• [Your task]: Every line in the material below that includes "accelerator" should be copied.

• [Record extracts]:
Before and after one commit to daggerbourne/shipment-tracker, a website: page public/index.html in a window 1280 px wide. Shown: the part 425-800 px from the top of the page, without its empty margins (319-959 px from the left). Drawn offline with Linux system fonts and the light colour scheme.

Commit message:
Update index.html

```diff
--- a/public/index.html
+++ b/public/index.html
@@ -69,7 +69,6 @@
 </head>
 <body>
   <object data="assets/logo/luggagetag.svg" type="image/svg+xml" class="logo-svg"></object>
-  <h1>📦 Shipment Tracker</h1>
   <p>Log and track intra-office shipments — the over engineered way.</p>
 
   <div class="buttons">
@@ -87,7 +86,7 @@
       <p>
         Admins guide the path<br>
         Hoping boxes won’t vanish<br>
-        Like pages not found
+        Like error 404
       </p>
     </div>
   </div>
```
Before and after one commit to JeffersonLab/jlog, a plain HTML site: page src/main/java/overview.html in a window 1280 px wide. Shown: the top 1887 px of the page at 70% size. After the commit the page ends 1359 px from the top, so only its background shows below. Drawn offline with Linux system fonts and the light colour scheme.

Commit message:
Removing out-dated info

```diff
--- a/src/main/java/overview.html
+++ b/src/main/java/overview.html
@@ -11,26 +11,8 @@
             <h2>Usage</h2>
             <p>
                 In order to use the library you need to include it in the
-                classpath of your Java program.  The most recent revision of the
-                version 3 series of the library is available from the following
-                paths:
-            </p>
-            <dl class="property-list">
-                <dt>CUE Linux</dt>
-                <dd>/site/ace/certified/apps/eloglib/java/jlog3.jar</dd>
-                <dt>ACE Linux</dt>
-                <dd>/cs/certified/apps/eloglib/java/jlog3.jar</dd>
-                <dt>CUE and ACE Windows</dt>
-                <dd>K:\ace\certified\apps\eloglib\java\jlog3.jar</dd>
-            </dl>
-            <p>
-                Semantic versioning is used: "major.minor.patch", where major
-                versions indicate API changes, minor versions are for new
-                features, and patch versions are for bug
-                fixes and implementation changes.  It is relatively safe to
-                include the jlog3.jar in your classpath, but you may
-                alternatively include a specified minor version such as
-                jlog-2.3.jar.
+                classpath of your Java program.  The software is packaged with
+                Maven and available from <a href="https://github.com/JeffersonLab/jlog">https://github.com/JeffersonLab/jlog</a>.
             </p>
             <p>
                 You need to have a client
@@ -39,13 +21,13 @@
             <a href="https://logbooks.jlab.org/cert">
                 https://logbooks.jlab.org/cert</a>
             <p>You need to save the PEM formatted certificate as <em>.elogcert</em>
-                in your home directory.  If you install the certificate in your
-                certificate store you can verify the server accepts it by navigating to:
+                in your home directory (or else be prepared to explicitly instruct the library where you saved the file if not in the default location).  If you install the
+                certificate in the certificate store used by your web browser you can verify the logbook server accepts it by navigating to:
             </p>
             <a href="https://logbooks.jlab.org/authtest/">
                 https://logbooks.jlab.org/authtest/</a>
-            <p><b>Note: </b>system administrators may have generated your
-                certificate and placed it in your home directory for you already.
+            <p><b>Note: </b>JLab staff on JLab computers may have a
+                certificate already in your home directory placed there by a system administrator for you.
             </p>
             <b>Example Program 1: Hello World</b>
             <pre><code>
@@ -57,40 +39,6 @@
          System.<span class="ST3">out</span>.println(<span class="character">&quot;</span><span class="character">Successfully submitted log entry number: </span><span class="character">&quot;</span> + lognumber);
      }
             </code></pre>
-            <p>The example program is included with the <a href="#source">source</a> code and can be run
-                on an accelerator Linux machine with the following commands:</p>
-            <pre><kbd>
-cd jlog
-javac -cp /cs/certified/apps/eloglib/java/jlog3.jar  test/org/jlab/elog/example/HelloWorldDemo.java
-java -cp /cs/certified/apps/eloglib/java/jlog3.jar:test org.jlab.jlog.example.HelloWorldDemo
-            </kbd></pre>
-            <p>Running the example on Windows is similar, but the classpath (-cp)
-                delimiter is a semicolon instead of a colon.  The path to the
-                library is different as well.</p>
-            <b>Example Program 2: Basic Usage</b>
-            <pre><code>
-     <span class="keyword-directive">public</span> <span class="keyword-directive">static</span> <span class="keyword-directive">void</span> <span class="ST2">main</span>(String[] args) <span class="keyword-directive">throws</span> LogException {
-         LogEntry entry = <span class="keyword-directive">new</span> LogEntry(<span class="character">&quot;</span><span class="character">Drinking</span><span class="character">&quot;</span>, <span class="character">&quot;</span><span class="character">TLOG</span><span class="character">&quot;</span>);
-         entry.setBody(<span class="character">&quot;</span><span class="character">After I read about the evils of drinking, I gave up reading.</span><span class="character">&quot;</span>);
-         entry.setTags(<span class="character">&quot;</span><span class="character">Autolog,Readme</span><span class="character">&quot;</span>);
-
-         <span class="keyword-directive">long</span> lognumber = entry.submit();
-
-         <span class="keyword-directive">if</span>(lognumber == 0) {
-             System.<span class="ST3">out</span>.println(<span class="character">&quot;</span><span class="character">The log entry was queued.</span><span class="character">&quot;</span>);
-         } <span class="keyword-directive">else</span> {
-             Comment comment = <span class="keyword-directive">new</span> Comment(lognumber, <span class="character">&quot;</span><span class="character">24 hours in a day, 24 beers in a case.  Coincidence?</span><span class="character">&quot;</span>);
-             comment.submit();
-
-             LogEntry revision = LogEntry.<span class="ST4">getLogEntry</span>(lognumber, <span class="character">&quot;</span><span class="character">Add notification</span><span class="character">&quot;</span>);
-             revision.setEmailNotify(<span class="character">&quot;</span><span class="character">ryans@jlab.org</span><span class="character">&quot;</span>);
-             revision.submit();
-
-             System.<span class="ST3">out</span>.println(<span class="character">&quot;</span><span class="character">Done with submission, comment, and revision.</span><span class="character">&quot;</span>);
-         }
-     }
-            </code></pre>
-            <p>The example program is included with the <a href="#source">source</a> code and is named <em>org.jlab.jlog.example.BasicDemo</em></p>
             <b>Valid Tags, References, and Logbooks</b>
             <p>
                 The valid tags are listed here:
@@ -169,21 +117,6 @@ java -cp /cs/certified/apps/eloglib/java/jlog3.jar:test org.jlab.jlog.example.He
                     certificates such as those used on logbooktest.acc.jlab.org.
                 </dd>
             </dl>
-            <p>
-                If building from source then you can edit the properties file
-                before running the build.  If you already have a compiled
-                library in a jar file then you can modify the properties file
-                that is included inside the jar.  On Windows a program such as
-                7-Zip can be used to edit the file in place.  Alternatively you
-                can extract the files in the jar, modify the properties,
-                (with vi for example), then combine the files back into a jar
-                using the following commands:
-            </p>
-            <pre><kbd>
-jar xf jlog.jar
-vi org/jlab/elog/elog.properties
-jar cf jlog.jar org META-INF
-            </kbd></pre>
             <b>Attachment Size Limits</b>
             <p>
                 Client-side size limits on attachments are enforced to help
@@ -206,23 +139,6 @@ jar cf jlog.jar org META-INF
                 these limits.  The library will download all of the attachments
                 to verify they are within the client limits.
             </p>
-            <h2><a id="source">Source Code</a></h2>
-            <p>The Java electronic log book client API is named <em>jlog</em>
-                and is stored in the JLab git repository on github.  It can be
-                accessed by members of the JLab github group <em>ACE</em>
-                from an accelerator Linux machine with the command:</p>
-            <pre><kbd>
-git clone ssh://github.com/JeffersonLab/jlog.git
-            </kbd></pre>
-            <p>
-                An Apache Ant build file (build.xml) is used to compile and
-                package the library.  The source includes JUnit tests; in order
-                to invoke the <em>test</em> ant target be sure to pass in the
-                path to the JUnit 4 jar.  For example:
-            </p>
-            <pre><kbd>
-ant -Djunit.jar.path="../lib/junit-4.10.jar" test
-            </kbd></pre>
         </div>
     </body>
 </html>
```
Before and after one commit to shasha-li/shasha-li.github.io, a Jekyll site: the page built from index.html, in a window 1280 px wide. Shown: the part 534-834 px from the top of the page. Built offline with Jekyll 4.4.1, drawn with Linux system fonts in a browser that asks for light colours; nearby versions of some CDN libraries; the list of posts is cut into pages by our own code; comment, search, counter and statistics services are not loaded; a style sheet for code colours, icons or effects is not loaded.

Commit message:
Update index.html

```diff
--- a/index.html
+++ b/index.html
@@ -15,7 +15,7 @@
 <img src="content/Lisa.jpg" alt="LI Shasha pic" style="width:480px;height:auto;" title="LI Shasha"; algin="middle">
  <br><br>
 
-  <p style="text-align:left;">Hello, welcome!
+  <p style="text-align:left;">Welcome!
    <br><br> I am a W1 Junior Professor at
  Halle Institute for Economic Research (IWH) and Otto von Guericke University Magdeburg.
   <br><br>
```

• [Answer for this exercise]:
-                on an accelerator Linux machine with the following commands:</p>
-                from an accelerator Linux machine with the command:</p>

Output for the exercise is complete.